Many of our clients grow their businesses to the place where adding more team members is the next natural step. First they may add an assistant, then a buyer’s agent or two, a transaction coordinator, an inside salesperson, a listing partner and so on. As that growth happens, the question, “Who are we and what do we stand for?,” often arises. Finding people is not a challenge; however, finding high-quality people whose values align with yours can be.
Building a culture based on core values is the heart and soul of your business. I’m not talking about fluffy words that are put on a plaque. What I’m talking about are the very standards that you live by and expect your team to live by.
In order to run a business based on core values, I suggest the following:
Define your core values. You need to identify your core values in writing. You MUST understand what is important to you.
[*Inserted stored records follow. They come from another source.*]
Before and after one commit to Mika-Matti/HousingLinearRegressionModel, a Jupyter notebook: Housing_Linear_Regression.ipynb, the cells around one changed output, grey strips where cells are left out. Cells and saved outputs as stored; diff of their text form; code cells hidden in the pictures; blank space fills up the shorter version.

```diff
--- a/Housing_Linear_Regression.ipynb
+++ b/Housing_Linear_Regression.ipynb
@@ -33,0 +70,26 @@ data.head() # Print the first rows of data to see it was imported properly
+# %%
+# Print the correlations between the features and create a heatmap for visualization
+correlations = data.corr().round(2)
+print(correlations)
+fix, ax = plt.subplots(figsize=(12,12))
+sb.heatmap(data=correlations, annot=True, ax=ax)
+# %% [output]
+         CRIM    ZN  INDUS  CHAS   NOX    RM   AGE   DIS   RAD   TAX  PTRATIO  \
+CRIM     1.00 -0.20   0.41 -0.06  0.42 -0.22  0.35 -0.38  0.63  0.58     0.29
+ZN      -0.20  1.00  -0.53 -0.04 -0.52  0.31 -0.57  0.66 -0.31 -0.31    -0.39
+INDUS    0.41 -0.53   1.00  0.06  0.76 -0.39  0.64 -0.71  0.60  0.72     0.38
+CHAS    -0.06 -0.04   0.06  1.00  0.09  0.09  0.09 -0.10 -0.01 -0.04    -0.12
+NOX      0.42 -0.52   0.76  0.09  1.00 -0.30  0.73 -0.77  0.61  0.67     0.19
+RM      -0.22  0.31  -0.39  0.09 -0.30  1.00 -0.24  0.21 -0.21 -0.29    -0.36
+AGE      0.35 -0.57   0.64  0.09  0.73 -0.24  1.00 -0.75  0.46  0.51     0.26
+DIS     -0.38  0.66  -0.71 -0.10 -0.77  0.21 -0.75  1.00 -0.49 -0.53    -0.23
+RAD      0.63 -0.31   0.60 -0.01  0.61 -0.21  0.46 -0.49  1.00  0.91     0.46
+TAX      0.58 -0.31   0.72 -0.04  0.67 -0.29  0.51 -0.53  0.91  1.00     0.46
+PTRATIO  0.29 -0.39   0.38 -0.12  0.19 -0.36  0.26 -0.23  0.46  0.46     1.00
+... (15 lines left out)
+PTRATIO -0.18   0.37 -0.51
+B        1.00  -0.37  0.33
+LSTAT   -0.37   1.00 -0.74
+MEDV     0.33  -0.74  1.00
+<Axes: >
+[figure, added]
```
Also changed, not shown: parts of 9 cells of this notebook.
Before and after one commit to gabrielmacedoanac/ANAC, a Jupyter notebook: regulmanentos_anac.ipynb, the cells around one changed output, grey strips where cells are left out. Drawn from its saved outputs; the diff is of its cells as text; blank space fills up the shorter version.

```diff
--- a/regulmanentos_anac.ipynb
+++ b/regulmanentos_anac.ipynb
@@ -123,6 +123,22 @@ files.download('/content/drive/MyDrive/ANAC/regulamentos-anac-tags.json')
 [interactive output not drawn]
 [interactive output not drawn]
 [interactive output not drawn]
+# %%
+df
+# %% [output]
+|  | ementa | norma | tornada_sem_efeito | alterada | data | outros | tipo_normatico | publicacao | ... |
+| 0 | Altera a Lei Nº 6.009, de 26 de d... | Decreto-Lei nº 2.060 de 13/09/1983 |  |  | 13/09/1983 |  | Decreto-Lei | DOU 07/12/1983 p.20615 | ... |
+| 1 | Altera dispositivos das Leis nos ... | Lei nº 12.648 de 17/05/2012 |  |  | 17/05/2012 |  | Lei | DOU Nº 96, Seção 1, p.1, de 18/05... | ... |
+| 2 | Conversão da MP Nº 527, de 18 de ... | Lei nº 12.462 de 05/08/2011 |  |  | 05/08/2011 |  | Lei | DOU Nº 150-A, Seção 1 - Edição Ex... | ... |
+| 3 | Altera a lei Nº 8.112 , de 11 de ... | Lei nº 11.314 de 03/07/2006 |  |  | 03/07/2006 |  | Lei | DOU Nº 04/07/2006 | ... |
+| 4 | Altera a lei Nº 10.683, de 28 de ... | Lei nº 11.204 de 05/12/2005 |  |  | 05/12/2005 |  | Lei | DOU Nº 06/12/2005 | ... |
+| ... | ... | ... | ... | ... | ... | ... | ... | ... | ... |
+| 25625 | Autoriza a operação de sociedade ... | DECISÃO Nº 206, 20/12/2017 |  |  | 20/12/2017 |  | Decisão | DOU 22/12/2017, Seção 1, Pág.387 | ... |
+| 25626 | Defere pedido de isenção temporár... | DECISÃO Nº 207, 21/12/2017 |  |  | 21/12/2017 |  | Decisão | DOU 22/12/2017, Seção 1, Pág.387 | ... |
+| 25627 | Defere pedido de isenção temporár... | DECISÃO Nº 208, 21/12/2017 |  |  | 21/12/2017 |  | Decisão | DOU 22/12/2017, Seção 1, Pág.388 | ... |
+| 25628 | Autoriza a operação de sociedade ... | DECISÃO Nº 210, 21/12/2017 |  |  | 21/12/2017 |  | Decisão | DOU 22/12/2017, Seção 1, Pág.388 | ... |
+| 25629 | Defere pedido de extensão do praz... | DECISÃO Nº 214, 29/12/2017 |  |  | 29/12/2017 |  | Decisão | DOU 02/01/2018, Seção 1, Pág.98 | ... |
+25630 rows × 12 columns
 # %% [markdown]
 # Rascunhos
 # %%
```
As the leader of your company, you need to live, eat and breathe your core values so that your team members will embrace those and make them a part of who they are as well.
Values are how you hire. When hiring, share your core values, as those get 90 percent of the weight in the decision process. Skills come second to core values. Hiring the person who best fits the team and embraces its core values is vastly more important than their technical expertise—skills can always be taught. If passion and accountability are important to your team values, ask the person how they understand those values and to provide an example of how they apply them in their life.
The team enforces the values. Once you have complete team buy-in of your core values, you (as the leader) need to turn over enforcement of the core values to the team. The team can hire, fire and call out any employee for violating those core values. Clearly define the consequences of not following the core values.
Values are the threads that tie your team together and the DNA that makes you unique in the marketplace. By hiring based on core values and holding each other accountable to the company’s standards, the values become the common threads that hold the team and company together. If you want honest, happy, hard-working people who value family and faith, then fill your office with people who share those same core values.
Here are some examples of core values used by our company and some of the companies we serve:
• We have a decided heart.
• We are responsible for our choices.
• We choose to be happy.
• We learn to forgive.
• We seek wisdom.
• Family first.
• We persist without exception.
• We are a company of action.
• Honor and integrity in everything we do.
• Skills and expertise set us apart
• Respect for ourselves, our team and our clients.
• We are creative problem solvers.
Feel free to borrow any of these as you create your core values, then work together as a team to make them part of your company’s DNA. Once you’ve done that, you become solid to the core.
Verl Workman is president of Corcoran Consulting, Inc.
For more information, visit www.corcorancoaching.com/programs.